• **EXERCISE DIRECTIONS**:
Retype each entry verbatim. Do not include the images.
RAW DATA below:
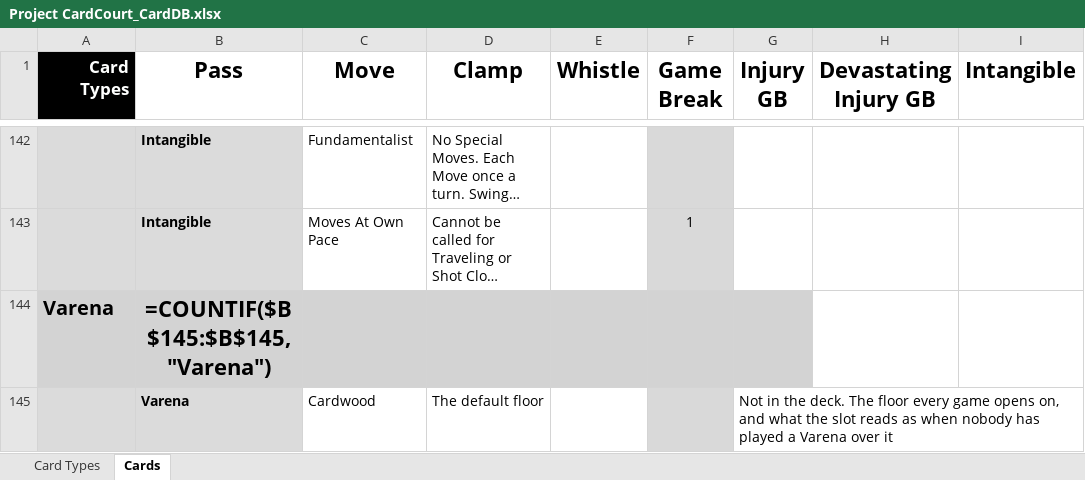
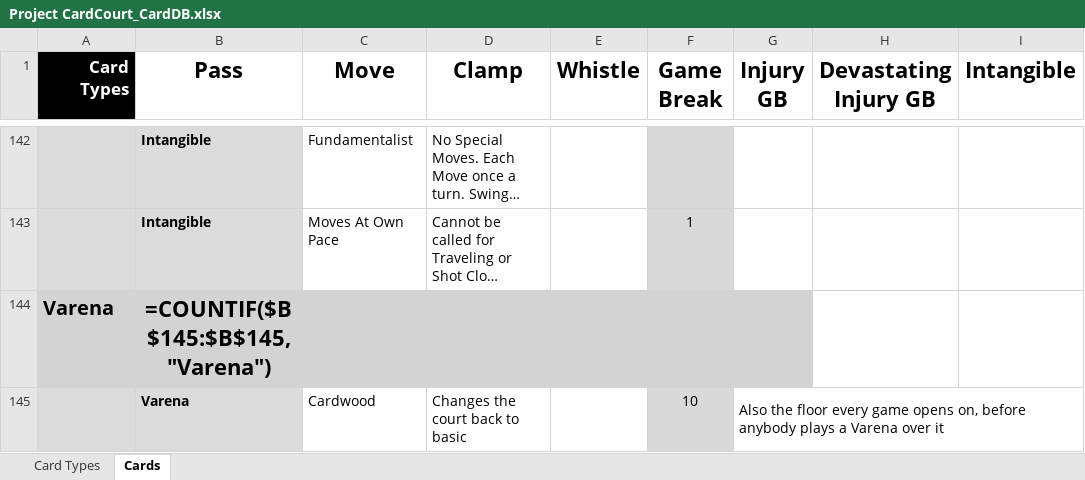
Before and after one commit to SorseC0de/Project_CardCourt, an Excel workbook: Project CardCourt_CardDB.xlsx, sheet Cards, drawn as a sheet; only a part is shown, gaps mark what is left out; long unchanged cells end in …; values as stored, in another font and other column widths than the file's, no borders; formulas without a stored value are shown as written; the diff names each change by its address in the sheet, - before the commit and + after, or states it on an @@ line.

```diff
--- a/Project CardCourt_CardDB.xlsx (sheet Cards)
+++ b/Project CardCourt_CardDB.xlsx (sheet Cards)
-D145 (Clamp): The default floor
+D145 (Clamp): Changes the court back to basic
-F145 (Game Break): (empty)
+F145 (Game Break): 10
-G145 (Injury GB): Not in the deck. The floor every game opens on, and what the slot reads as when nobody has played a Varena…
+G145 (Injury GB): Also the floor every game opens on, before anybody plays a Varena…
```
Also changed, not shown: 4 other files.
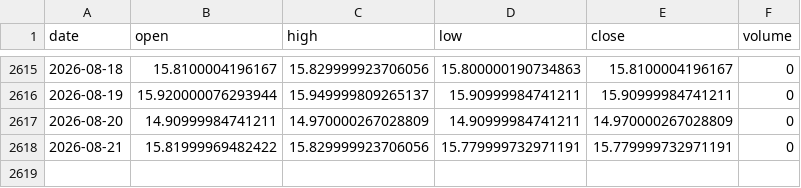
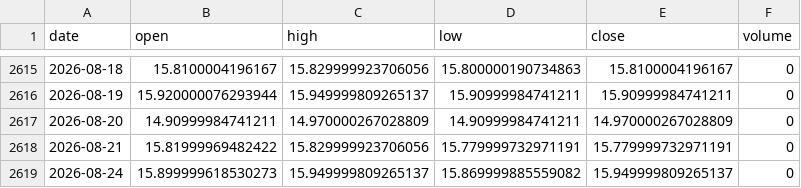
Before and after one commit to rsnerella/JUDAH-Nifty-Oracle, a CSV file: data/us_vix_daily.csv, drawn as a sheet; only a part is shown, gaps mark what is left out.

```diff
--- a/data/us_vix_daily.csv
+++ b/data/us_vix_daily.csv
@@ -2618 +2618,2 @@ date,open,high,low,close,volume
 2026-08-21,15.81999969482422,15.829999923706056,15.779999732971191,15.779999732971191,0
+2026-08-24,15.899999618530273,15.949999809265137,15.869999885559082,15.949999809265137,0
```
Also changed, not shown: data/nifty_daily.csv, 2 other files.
End of RAW DATA.
• **THE ANSWER**:
Before and after one commit to SorseC0de/Project_CardCourt, an Excel workbook: Project CardCourt_CardDB.xlsx, sheet Cards, drawn as a sheet; only a part is shown, gaps mark what is left out; long unchanged cells end in …; values as stored, in another font and other column widths than the file's, no borders; formulas without a stored value are shown as written; the diff names each change by its address in the sheet, - before the commit and + after, or states it on an @@ line.

```diff
--- a/Project CardCourt_CardDB.xlsx (sheet Cards)
+++ b/Project CardCourt_CardDB.xlsx (sheet Cards)
-D145 (Clamp): The default floor
+D145 (Clamp): Changes the court back to basic
-F145 (Game Break): (empty)
+F145 (Game Break): 10
-G145 (Injury GB): Not in the deck. The floor every game opens on, and what the slot reads as when nobody has played a Varena…
+G145 (Injury GB): Also the floor every game opens on, before anybody plays a Varena…
```
Also changed, not shown: 4 other files.
Before and after one commit to rsnerella/JUDAH-Nifty-Oracle, a CSV file: data/us_vix_daily.csv, drawn as a sheet; only a part is shown, gaps mark what is left out.

```diff
--- a/data/us_vix_daily.csv
+++ b/data/us_vix_daily.csv
@@ -2618 +2618,2 @@ date,open,high,low,close,volume
 2026-08-21,15.81999969482422,15.829999923706056,15.779999732971191,15.779999732971191,0
+2026-08-24,15.899999618530273,15.949999809265137,15.869999885559082,15.949999809265137,0
```
Also changed, not shown: data/nifty_daily.csv, 2 other files.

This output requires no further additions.